[TASK ITEM]: Your task is to repeat each record verbatim, exactly as it was written.

START RECORDS FOR THIS EXERCISE

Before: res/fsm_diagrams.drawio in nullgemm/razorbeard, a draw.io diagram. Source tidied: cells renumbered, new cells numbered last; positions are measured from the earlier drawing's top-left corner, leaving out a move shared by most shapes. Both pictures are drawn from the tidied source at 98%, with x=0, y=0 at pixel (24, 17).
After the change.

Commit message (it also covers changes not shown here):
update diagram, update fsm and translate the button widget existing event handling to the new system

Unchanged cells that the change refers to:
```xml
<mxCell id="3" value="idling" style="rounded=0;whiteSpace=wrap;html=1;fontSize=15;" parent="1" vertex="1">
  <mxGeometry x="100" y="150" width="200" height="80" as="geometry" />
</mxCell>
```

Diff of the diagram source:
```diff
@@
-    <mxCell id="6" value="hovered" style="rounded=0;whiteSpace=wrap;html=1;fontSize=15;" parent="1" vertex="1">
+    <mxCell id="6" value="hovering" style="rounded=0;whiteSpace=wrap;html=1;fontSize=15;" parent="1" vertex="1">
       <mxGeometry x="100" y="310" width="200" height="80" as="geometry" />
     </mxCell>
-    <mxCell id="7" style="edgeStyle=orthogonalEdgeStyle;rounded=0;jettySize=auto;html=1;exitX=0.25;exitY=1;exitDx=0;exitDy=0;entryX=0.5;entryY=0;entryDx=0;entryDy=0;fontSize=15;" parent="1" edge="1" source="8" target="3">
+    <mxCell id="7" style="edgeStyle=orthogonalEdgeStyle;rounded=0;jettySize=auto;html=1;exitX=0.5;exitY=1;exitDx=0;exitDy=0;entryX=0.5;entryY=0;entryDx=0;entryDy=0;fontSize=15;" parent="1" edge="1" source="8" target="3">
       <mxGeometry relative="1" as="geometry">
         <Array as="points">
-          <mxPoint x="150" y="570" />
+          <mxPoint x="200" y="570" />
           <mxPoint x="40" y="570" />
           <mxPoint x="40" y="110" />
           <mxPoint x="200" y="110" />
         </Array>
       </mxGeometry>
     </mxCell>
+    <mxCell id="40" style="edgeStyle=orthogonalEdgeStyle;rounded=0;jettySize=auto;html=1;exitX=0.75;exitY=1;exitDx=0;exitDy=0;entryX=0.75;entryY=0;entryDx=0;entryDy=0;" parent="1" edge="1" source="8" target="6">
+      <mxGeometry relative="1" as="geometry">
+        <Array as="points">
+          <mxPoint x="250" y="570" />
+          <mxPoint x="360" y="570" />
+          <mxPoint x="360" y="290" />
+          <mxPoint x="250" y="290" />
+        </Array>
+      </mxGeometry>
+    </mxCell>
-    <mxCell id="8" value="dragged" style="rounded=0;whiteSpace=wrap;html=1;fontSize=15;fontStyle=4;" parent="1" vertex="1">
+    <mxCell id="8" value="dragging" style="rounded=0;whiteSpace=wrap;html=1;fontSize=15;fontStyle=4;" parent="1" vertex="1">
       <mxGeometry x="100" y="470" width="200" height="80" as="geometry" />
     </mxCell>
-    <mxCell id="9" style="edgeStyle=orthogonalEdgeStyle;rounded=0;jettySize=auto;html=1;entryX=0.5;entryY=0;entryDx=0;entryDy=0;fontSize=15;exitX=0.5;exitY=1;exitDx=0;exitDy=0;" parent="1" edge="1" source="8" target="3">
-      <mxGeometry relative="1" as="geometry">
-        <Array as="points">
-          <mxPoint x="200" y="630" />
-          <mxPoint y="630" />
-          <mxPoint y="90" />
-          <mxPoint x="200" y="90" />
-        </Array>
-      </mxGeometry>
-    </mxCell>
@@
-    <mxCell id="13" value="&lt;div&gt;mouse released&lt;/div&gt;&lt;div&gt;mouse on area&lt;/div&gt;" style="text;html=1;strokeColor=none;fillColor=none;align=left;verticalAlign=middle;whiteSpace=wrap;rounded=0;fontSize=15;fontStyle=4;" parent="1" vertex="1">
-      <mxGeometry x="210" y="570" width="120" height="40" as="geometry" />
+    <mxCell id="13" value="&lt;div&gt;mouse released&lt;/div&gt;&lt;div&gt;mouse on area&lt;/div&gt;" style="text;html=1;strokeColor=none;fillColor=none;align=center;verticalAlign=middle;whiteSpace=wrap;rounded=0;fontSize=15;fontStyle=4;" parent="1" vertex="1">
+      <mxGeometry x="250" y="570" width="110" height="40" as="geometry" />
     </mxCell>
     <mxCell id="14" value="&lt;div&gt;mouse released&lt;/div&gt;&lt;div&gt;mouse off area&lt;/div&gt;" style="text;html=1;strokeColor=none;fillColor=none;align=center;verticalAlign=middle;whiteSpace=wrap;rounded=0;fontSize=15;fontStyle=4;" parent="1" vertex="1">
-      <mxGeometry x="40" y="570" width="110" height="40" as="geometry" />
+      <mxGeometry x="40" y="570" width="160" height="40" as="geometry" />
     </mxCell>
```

END RECORDS FOR THIS EXERCISE

[EXPECTED OUTPUT]:
Before: res/fsm_diagrams.drawio in nullgemm/razorbeard, a draw.io diagram. Source tidied: cells renumbered, new cells numbered last; positions are measured from the earlier drawing's top-left corner, leaving out a move shared by most shapes. Both pictures are drawn from the tidied source at 98%, with x=0, y=0 at pixel (24, 17).
After the change.

Commit message (it also covers changes not shown here):
update diagram, update fsm and translate the button widget existing event handling to the new system

Unchanged cells that the change refers to:
```xml
<mxCell id="3" value="idling" style="rounded=0;whiteSpace=wrap;html=1;fontSize=15;" parent="1" vertex="1">
  <mxGeometry x="100" y="150" width="200" height="80" as="geometry" />
</mxCell>
```

Diff of the diagram source:
```diff
@@
-    <mxCell id="6" value="hovered" style="rounded=0;whiteSpace=wrap;html=1;fontSize=15;" parent="1" vertex="1">
+    <mxCell id="6" value="hovering" style="rounded=0;whiteSpace=wrap;html=1;fontSize=15;" parent="1" vertex="1">
       <mxGeometry x="100" y="310" width="200" height="80" as="geometry" />
     </mxCell>
-    <mxCell id="7" style="edgeStyle=orthogonalEdgeStyle;rounded=0;jettySize=auto;html=1;exitX=0.25;exitY=1;exitDx=0;exitDy=0;entryX=0.5;entryY=0;entryDx=0;entryDy=0;fontSize=15;" parent="1" edge="1" source="8" target="3">
+    <mxCell id="7" style="edgeStyle=orthogonalEdgeStyle;rounded=0;jettySize=auto;html=1;exitX=0.5;exitY=1;exitDx=0;exitDy=0;entryX=0.5;entryY=0;entryDx=0;entryDy=0;fontSize=15;" parent="1" edge="1" source="8" target="3">
       <mxGeometry relative="1" as="geometry">
         <Array as="points">
-          <mxPoint x="150" y="570" />
+          <mxPoint x="200" y="570" />
           <mxPoint x="40" y="570" />
           <mxPoint x="40" y="110" />
           <mxPoint x="200" y="110" />
         </Array>
       </mxGeometry>
     </mxCell>
+    <mxCell id="40" style="edgeStyle=orthogonalEdgeStyle;rounded=0;jettySize=auto;html=1;exitX=0.75;exitY=1;exitDx=0;exitDy=0;entryX=0.75;entryY=0;entryDx=0;entryDy=0;" parent="1" edge="1" source="8" target="6">
+      <mxGeometry relative="1" as="geometry">
+        <Array as="points">
+          <mxPoint x="250" y="570" />
+          <mxPoint x="360" y="570" />
+          <mxPoint x="360" y="290" />
+          <mxPoint x="250" y="290" />
+        </Array>
+      </mxGeometry>
+    </mxCell>
-    <mxCell id="8" value="dragged" style="rounded=0;whiteSpace=wrap;html=1;fontSize=15;fontStyle=4;" parent="1" vertex="1">
+    <mxCell id="8" value="dragging" style="rounded=0;whiteSpace=wrap;html=1;fontSize=15;fontStyle=4;" parent="1" vertex="1">
       <mxGeometry x="100" y="470" width="200" height="80" as="geometry" />
     </mxCell>
-    <mxCell id="9" style="edgeStyle=orthogonalEdgeStyle;rounded=0;jettySize=auto;html=1;entryX=0.5;entryY=0;entryDx=0;entryDy=0;fontSize=15;exitX=0.5;exitY=1;exitDx=0;exitDy=0;" parent="1" edge="1" source="8" target="3">
-      <mxGeometry relative="1" as="geometry">
-        <Array as="points">
-          <mxPoint x="200" y="630" />
-          <mxPoint y="630" />
-          <mxPoint y="90" />
-          <mxPoint x="200" y="90" />
-        </Array>
-      </mxGeometry>
-    </mxCell>
@@
-    <mxCell id="13" value="&lt;div&gt;mouse released&lt;/div&gt;&lt;div&gt;mouse on area&lt;/div&gt;" style="text;html=1;strokeColor=none;fillColor=none;align=left;verticalAlign=middle;whiteSpace=wrap;rounded=0;fontSize=15;fontStyle=4;" parent="1" vertex="1">
-      <mxGeometry x="210" y="570" width="120" height="40" as="geometry" />
+    <mxCell id="13" value="&lt;div&gt;mouse released&lt;/div&gt;&lt;div&gt;mouse on area&lt;/div&gt;" style="text;html=1;strokeColor=none;fillColor=none;align=center;verticalAlign=middle;whiteSpace=wrap;rounded=0;fontSize=15;fontStyle=4;" parent="1" vertex="1">
+      <mxGeometry x="250" y="570" width="110" height="40" as="geometry" />
     </mxCell>
     <mxCell id="14" value="&lt;div&gt;mouse released&lt;/div&gt;&lt;div&gt;mouse off area&lt;/div&gt;" style="text;html=1;strokeColor=none;fillColor=none;align=center;verticalAlign=middle;whiteSpace=wrap;rounded=0;fontSize=15;fontStyle=4;" parent="1" vertex="1">
-      <mxGeometry x="40" y="570" width="110" height="40" as="geometry" />
+      <mxGeometry x="40" y="570" width="160" height="40" as="geometry" />
     </mxCell>
```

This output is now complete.